“There is no gate, no lock, no bolt that you can set upon the freedom of my mind.”-― Virginia Woolf, A Room of One’s Own
March 1987 – the month devoted to commemorating historic events and contemporary movements of everything female, and the year that started it all. This month marks the start of the recognition of women. In honor of women’s history, VIDA celebrates the work of five diverse women, each with a unique story, and each attempting to express their truest selves and inspire others while doing so.
The exceptional work of artists Shehzil Malik, Belina Wright, Anna Masiul-Gozdecka, Pegah, and Corina Hazlett are highlighted below. These empowering women artists work to ignite change through their artwork.
Shehzil Malik (Pakistan) is a designer and illustrator who focuses on design for social change. Her passion for combining design and social responsibility has led her to collaborate on multiple creative projects centered around women’s rights and identity constructs. She is a Fulbright scholar with an MFA in Visual Communication Design, an Australian Awards Fellow for Human Centred Design, TEDx speaker and a member of the International Development Innovation Network (IDIN).
Belina Wright (USA) is a self-taught, Haitian-American artist who believes her ability to paint is a God-given gift. Her vibrant art is strongly influenced by her Haitian heritage. She paints people in their element, from the extreme to the everyday. Her work depicts tall, stylized women holding baskets with grace and beauty.
Anna Masiul-Gozdecka (Poland) grew up in what she describes as “grey, melancholic” communist Poland. She found artistic escape and inspiration in scientist Maria Sklodowska-Curie, writer Isabel Allende, Frida Kahlo, and Polish artists Teresa Pągowska and Maria Jarema. Anna is a mother and teacher who often organizes events to empower women.
Pegah Lari’s (Iran) paintings weave contemporary and Qajari elements together to create a combination of cultures. Her artworks represent a conflict between the modern and the traditional. Pegah’s dynamic works have been included in many of Tehran’s group exhibitions as well as recent representation in Paris, France.
Corina Hazlett (New Zealand) is an art therapist and teacher who works to create a safe space for women to explore their identities through art. She has worked with young girls in the Child Cancer Foundation on chemotherapy, incarcerated women at the Christchurch Women’s Prison, and an organization providing care to women rescued from human trafficking in Vietnam.
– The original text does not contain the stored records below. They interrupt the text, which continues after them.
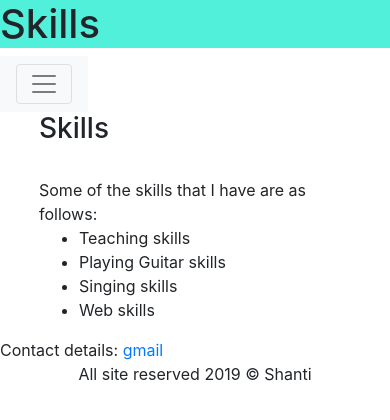
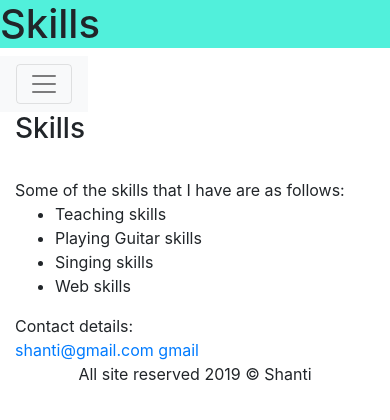
Before and after one commit to neWpaneshant01/finalproject, a plain HTML site: page skills.html in a window 390 px wide. Drawn offline with nearby package versions, Linux system fonts and the light colour scheme.

Commit message:
woring on responsiveness of the page

```diff
--- a/skills.html
+++ b/skills.html
@@ -41,8 +41,9 @@
 	</div>
 	<!-- Grey with black text -->
 
-
-	<div class="content">
+<div class="container">
+	<div class="row">
+	<div class="col-sm-4">
 		<h3> Skills </h3> <br>
 			Some of the skills that I have are as follows:
 				<ul>
@@ -53,16 +54,24 @@
 				</ul>
 
 	</div>
-	<div id="right_column">
+	<div class="col-sm-4">
 
-			Contact details: <a href="mailto:shanti@gmail.com"> gmail </a>
+			Contact details: <br>
+			<a href="mailto:shanti@gmail.com">shanti@gmail.com gmail </a>
 
 	</div>
+</div>
+
 
 
 	<div id="footer">
 		<p style="text-align:center">All site reserved 2019 &copy; Shanti </p>
 	</div>
+</div>
+
+	<script src="https://ajax.googleapis.com/ajax/libs/jquery/3.4.1/jquery.min.js"></script>
+  <script src="https://cdnjs.cloudflare.com/ajax/libs/popper.js/1.14.7/umd/popper.min.js"></script>
+  <script src="https://maxcdn.bootstrapcdn.com/bootstrap/4.3.1/js/bootstrap.min.js"></script>
 
 
 </body>
```
Also changed, not shown: contacts.html (+4 -4 lines), index.html (+0 -4 lines), resume.html (+13 -6 lines).
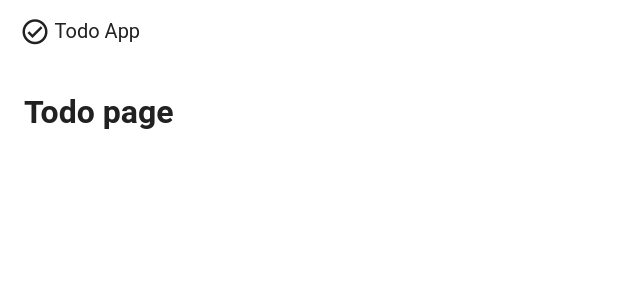
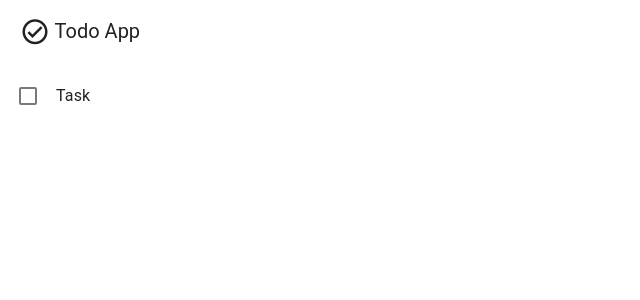
Before and after one commit to ricardocastrodesign/todo-app, a Vue app: page / in a window 1280 px wide. Shown: the top 300 px of the page, without its empty margins (0-640 px from the left). Built offline with nearby package versions, Linux system fonts and the light colour scheme.

Commit message:
add task list component

```diff
--- /dev/null
+++ b/src/components/Todo/TasksList.vue
@@ -0,0 +1,19 @@
+<template>
+  <v-list select-strategy="classic">
+    <v-list-item value="notifications">
+      <template v-slot:prepend="{ isActive }">
+        <v-list-item-action start>
+          <v-checkbox-btn :model-value="isActive"></v-checkbox-btn>
+        </v-list-item-action>
+      </template>
+
+      <v-list-item-title>Task</v-list-item-title>
+    </v-list-item>
+  </v-list>
+</template>
+
+<script>
+export default {};
+</script>
+
+<style lang="scss" scoped></style>
--- a/src/views/HomeView.vue
+++ b/src/views/HomeView.vue
@@ -1,15 +1,16 @@
 <template>
-  <div class="home pa-6">
-    <h1>Todo page</h1>
+  <div class="home">
+    <TasksList />
   </div>
 </template>
 
 <script>
-  export default {
-
-  }
+import TasksList from "@/components/Todo/TasksList.vue";
+export default {
+  components: {
+    TasksList,
+  },
+};
 </script>
 
-<style lang="scss" scoped>
-
-</style>
+<style lang="scss" scoped></style>
```
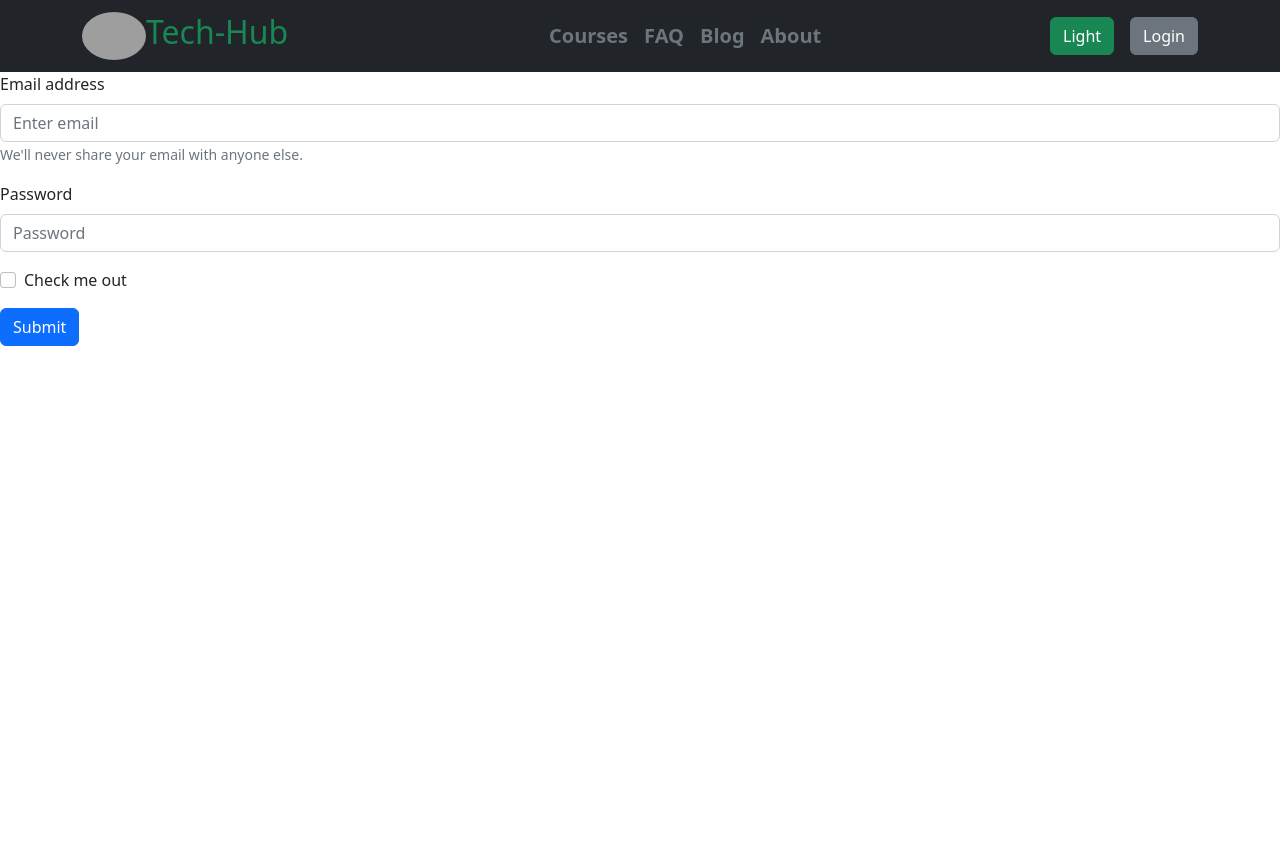
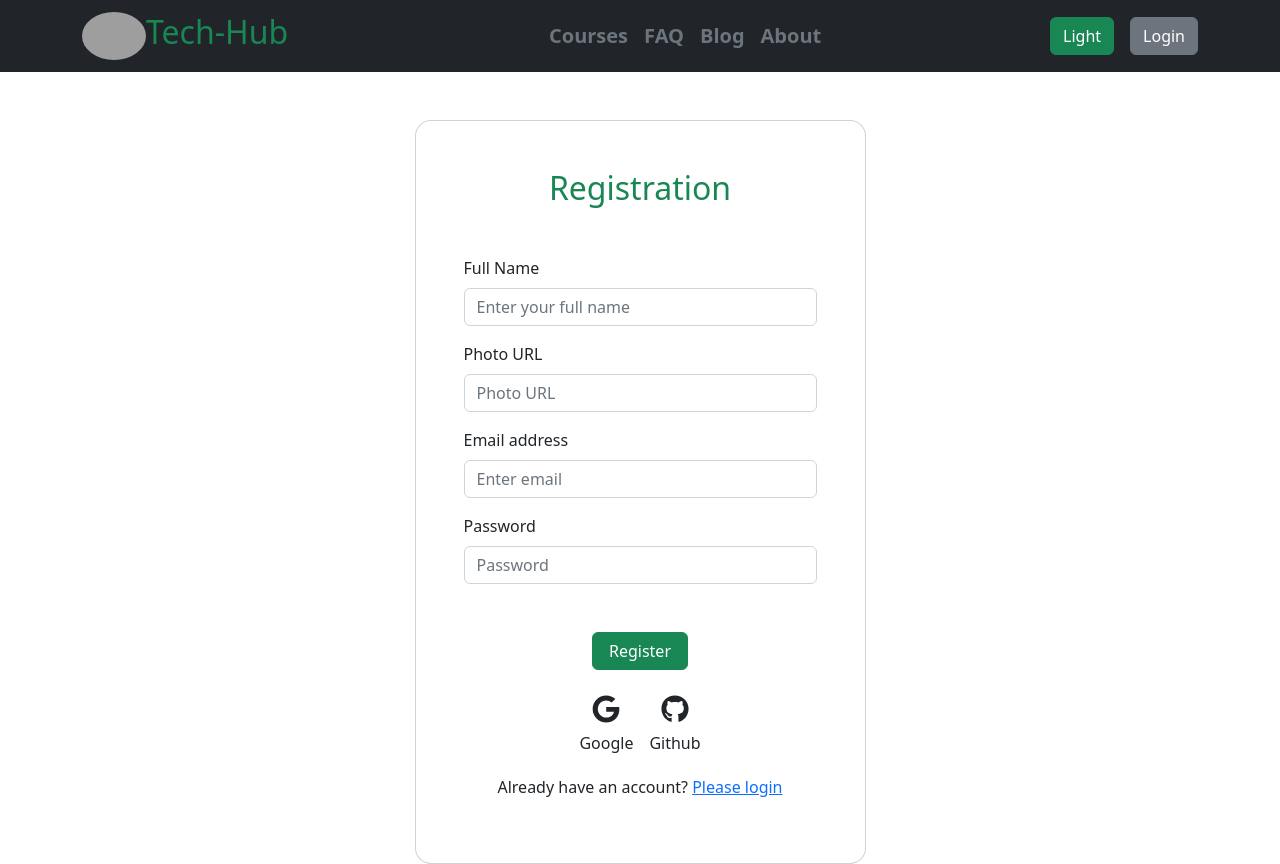
Before and after one commit to Iktiup-Mahmud/tech-hub-client, a React (Create React App) app: page /register in a window 1280 px wide. Before the commit the page ends 800 px from the top, so only its background shows below. Built offline with nearby package versions, Linux system fonts and the light colour scheme; grey boxes are pictures that could not be loaded.

Commit message:
'github-login-added'

```diff
--- a/src/components/Login/Login.js
+++ b/src/components/Login/Login.js
@@ -3,12 +3,13 @@ import { Button, Form } from 'react-bootstrap';
 import { Link } from 'react-router-dom';
 import { FaGoogle, FaGithub } from 'react-icons/fa';
 import { AuthContext } from '../../context/AuthProvider/AuthProvider';
-import { GoogleAuthProvider } from 'firebase/auth';
+import { GithubAuthProvider, GoogleAuthProvider } from 'firebase/auth';
 
 
 const Login = () => {
-    const { login, googleLogin } = useContext(AuthContext);
+    const { login, loginProvider } = useContext(AuthContext);
     const providerGoogle = new GoogleAuthProvider();
+    const providerGithub = new GithubAuthProvider();
 
     const handelSubmit = e => {
         e.preventDefault()
@@ -28,7 +29,16 @@ const Login = () => {
     }
 
     const handelGoogleLogin = () => {
-        googleLogin(providerGoogle)
+        loginProvider(providerGoogle)
+            .then(res => {
+                const user = res.user;
+                console.log(user)
+            })
+            .catch(error => console.error(error))
+    }
+
+    const handelGithubLogin = () => {
+        loginProvider(providerGithub)
             .then(res => {
                 const user = res.user;
                 console.log(user)
@@ -67,7 +77,7 @@ const Login = () => {
                                                 <h3 className='text-center'><FaGoogle /></h3>
                                                 <p>Google</p>
                                             </div>
-                                            <div>
+                                            <div onClick={handelGithubLogin}>
                                                 <h3 className='text-center'><FaGithub /></h3>
                                                 <p>Github</p>
                                             </div>
--- a/src/components/Register/Register.js
+++ b/src/components/Register/Register.js
@@ -1,28 +1,111 @@
-import React from 'react';
+import { GithubAuthProvider, GoogleAuthProvider } from 'firebase/auth';
+import React, { useContext } from 'react';
 import { Button, Form } from 'react-bootstrap';
+import { FaGithub, FaGoogle } from 'react-icons/fa';
+import { Link } from 'react-router-dom';
+import { AuthContext } from '../../context/AuthProvider/AuthProvider';
 
 const Register = () => {
+    const { login, loginProvider } = useContext(AuthContext);
+    const providerGoogle = new GoogleAuthProvider();
+    const providerGithub = new GithubAuthProvider();
+    const handelSubmit = e => {
+        e.preventDefault()
+
+        const form = e.target;
+        const email = form.email.value;
+        const password = form.password.value;
+
+        console.log(email, password)
+
+        login(email, password)
+            .then(res => {
+                const user = res.user;
+                console.log(user)
+            })
+            .catch(error => console.error(error))
+    }
+
+    const handelGoogleLogin = () => {
+        loginProvider(providerGoogle)
+            .then(res => {
+                const user = res.user;
+                console.log(user)
+            })
+            .catch(error => console.error(error))
+    }
+
+    const handelGithubLogin = () => {
+        loginProvider(providerGithub)
+            .then(res => {
+                const user = res.user;
+                console.log(user)
+            })
+            .catch(error => console.error(error))
+    }
     return (
-        <div>
-            <Form>
-                <Form.Group className="mb-3" controlId="formBasicEmail">
-                    <Form.Label>Email address</Form.Label>
-                    <Form.Control type="email" placeholder="Enter email" />
-                    <Form.Text className="text-muted">
-                        We'll never share your email with anyone else.
-                    </Form.Text>
-                </Form.Group>
+        <div className='mt-5'>
+            <Form onSubmit={handelSubmit} className='mt-5'>
+                <section className="vh-90" >
+                    <div className="container py-0 h-90">
+                        <div className="row d-flex justify-content-center align-items-center h-90">
+                            <div className="col-12 col-md-8 col-lg-6 col-xl-5">
+                                <div className="card shadow-2-strong" style={{ borderRadius: '1rem' }}>
+                                    <div className="card-body p-5 text-centerj">
 
-                <Form.Group className="mb-3" controlId="formBasicPassword">
-                    <Form.Label>Password</Form.Label>
-                    <Form.Control type="password" placeholder="Password" />
-                </Form.Group>
-                <Form.Group className="mb-3" controlId="formBasicCheckbox">
-                    <Form.Check type="checkbox" label="Check me out" />
-                </Form.Group>
-                <Button variant="primary" type="submit">
-                    Submit
-                </Button>
+                                        <h2 className="mb-5 text-center text-success">Registration</h2>
+
+                                        <Form.Group className="mb-3" controlId="formBasicEmail">
+                                            <Form.Label>Full Name</Form.Label>
+                                            <Form.Control name='name' type="text" placeholder="Enter your full name" required />
+                                        </Form.Group>
+
+                                        <Form.Group className="mb-3" controlId="formBasicEmail">
+                                            <Form.Label>Photo URL</Form.Label>
+                                            <Form.Control name='photoUrl' type="text" placeholder="Photo URL"  />
+                                        </Form.Group>
+
+                                        <Form.Group className="mb-3" controlId="formBasicEmail">
+                                            <Form.Label>Email address</Form.Label>
+                                            <Form.Control name='email' type="email" placeholder="Enter email" required />
+                                        </Form.Group>
+
+                                        <Form.Group className="mb-5" controlId="formBasicPassword">
+                                            <Form.Label>Password</Form.Label>
+                                            <Form.Control name='password' type="password" placeholder="Password" required />
+                                        </Form.Group>
+
+
+                                        <div className='text-center'>
+                                            <Button variant='success' type='submit' className='mb-3 px-3'>Register</Button>
+                                        </div>
+                                        <div className='d-flex justify-content-center py-1 '>
+                                            <div onClick={handelGoogleLogin} className='me-3'>
+                                                <h3 className='text-center'><FaGoogle /></h3>
+                                                <p>Google</p>
+                                            </div>
+                                            <div onClick={handelGithubLogin}>
+                                                <h3 className='text-center'><FaGithub /></h3>
+                                                <p>Github</p>
+                                            </div>
+                                        </div>
+                                        <div className='text-center'>
+                                            <p>Already have an account? <Link to='/login'>Please login</Link></p>
+                                        </div>
+
+                                        {/* <hr className="my-4"> */}
+
+                                        {/* <button className="btn btn-lg btn-block btn-primary" style="background-color: #dd4b39;"
+                                                type="submit"><i className="fab fa-google me-2"></i> Sign in with google</button>
+                                            <button className="btn btn-lg btn-block btn-primary mb-2" style="background-color: #3b5998;"
+                                                type="submit"><i className="fab fa-facebook-f me-2"></i>Sign in with facebook</button> */}
+
+                                    </div>
+                                </div>
+                            </div>
+                        </div>
+                    </div>
+                </section>
             </Form>
         </div>
     );
--- a/src/context/AuthProvider/AuthProvider.js
+++ b/src/context/AuthProvider/AuthProvider.js
@@ -13,12 +13,12 @@ const AuthProvider = ({children}) => {
         return signInWithEmailAndPassword(auth, email, password)
     }
 
-    const googleLogin = provider => {
+    const loginProvider = provider => {
         return signInWithPopup(auth, provider)
     }
 
 
-    const authInfo = {login, googleLogin}
+    const authInfo = {login, loginProvider}
 
     return (
         <AuthContext.Provider value={authInfo} >
```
She is inspired by the works Frida Kahlo and New Zealand Suffragette Kate Sheppard.
The women of VIDA constantly aspire to invoke change through their artwork, whether that be through advocating women’s rights, as does the infamous Malik, or provided on the clock care to distressed women, as does the notable Hazlett. Their stories now echo through their craft and their craft allows for their influences to be witnessed and understood. Although different in their own standing, these women work collectively to leave historic marks for this celebratory month and for the many to come.